Most social classes took part in the fighting of the revolution, each with different motives. The drive behind the lower class's involvement was fighting against low wages, substandard working conditions, inflation, poor housing, and deficiant social services. The middle and higher classes abhored Diaz as a president and banded together to fight against him in the revolution. Other leaders took part in the battles, mainly because they thought they would makde a better ruler than Diaz.
True radical groups were not present in the Mexican Revolution, altough the "Anti-Reelectionista" Party as well as the self-organized fighting classes could be considered radical if necessary. Diaz created a regime of his own, but this effort failed in all aspects but keeping a relative grasp on the Mexican people.
Women played key roles in the Mexican Revolution, relaying their stance politically and on the battlefield, being called "soldaderas" for their role in the battles. The peasants had less of an understanding of the politics involved in the revolution, but were helpful as sheer force in the rebellions.
Foreign involvement came on the United States' part, on both sides of the revolution. The United States government usually supported whoever was in office, reguardless of the actions of the ruler. The U.S. sent troops into Mexico on two occasions, both helping the Mexicans acheive their freedom and supporting Diaz. The U.S. also functioned as an asylum for a small porion of Mexico's population that escaped to America, evading the violence of Mexico.

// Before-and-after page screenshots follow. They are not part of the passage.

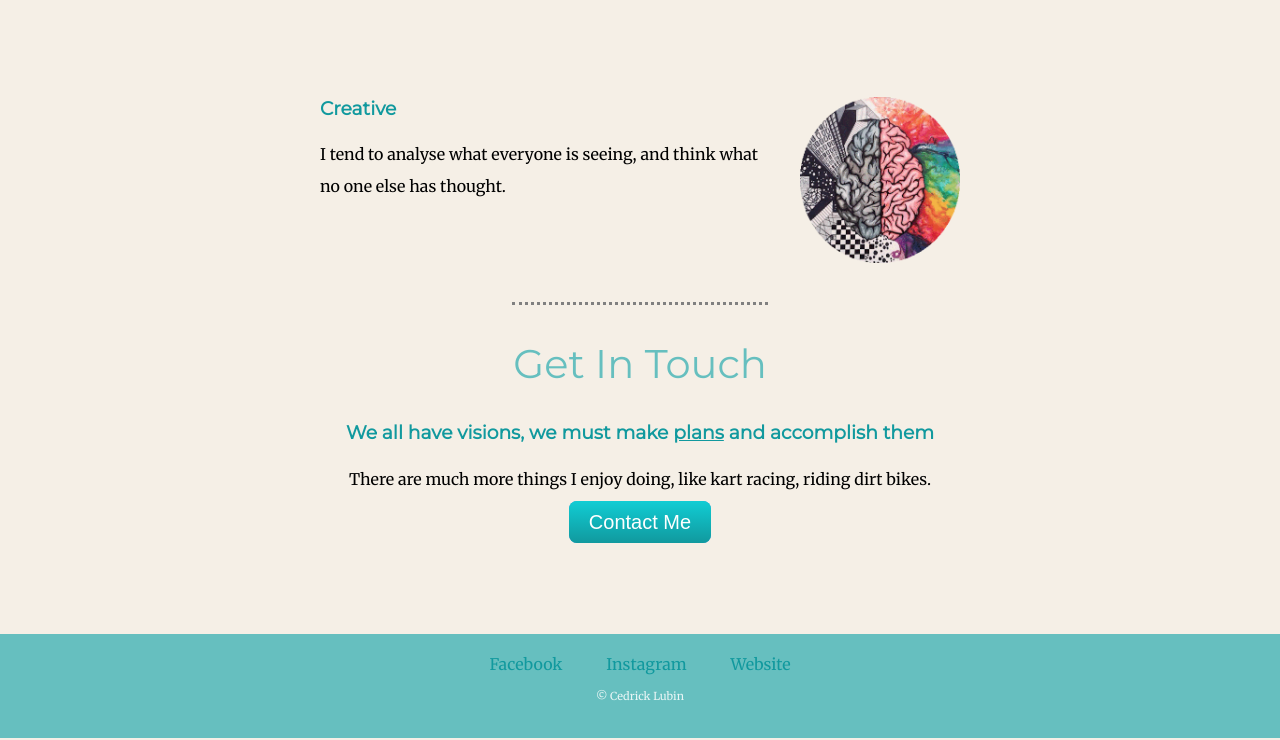
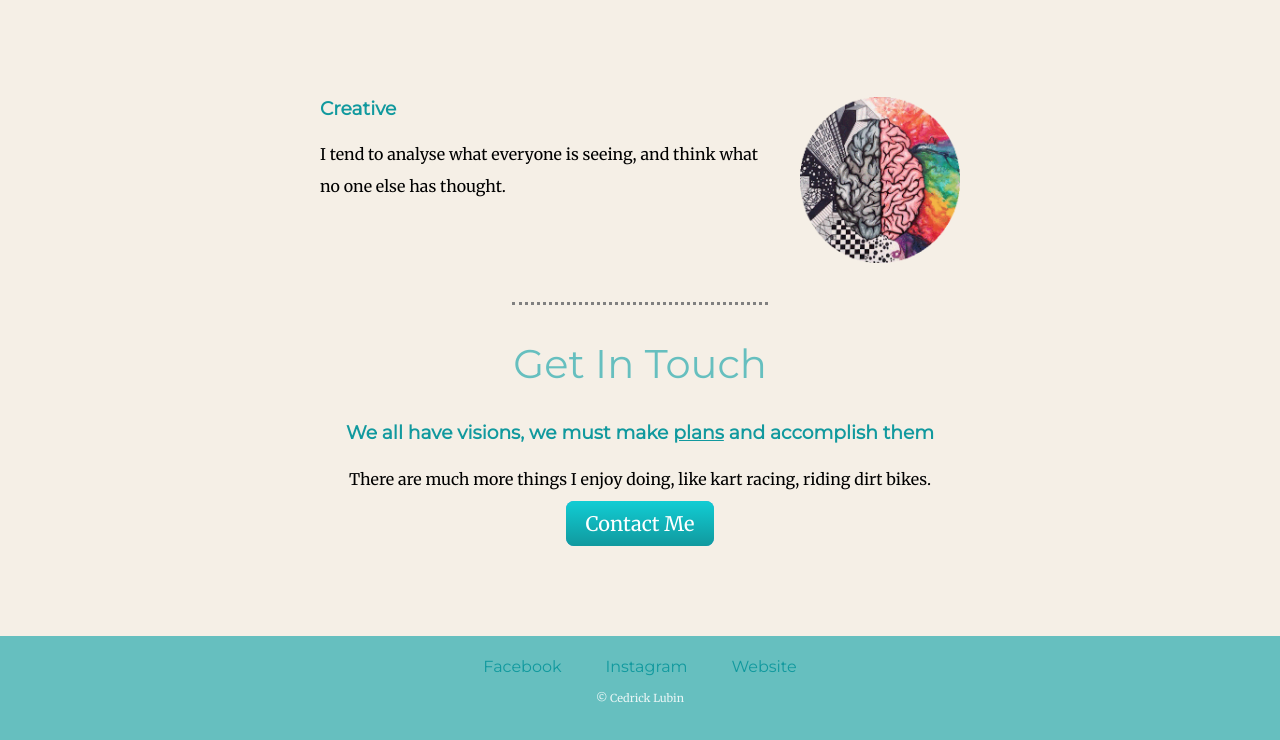
Before and after one commit to Cedrick6/pwp, a plain HTML site: page index.html in a window 1280 px wide. Shown: the part 1540-2280 px from the top of the page. Drawn offline with Linux system fonts and the light colour scheme.

Commit message:
Update styles.css

```diff
--- a/css/styles.css
+++ b/css/styles.css
@@ -54,9 +54,14 @@ h3 {
 }
 
 a {
+  font-family: 'Montserrat', sans-serif;
   color: #11999E;
   margin: auto 20px auto 20px;
   text-decoration: none
+}
+
+a:hover {
+  color: #EAF6F6;
 }
 
 p {
@@ -137,7 +142,7 @@ body {
   -webkit-border-radius: 28;
   -moz-border-radius: 28;
   border-radius: 8px;
-  font-family: Arial;
+  font-family: 'Merriweather', serif;
   color: #ffffff;
   font-size: 20px;
   padding: 10px 20px 10px 20px;
```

Considering the general objectives of the Mexican Revolution, (getting a hold of better power over the country and finding a suitable ruler), the goals were reached. Several seemingly meaningless rulers took lead for a time, but a rulerr named Villa took lead with many promising characteristics before he was assassinated, and it is here that the revolution ends.
Compare and Contrast Both the Haitian and the Mexican Revolutions were brought about and driven by the same forces: The government was oppressing the people and the people wanted their freedom. In both cases, the people of the respective countries were strongly oppressed in many aspects of life: restricted freedom of speech, restricted voicing of opinions against the government, and overall, the lives of the people were formatted by their rulers to benefit those in power. In terms of significance, the Haitian revolution was more historically significant in my opinion. The main party involved in the overturning of the goverment was made of slaves and workers, while the Mexican revolution had most of the country going against the goverment. The indepedence of Haiti was a result of the largeest and most successful slave revolt in history. However, the resulst of the Haitian revolution turned out to be more determental to the economy and the counry itself after the revolution, whereas Mexico did not face such a downturn after its revolution. Alex Parker
Brock, 6 Works cited is on separate hard copy page :) Patterns of Revolutions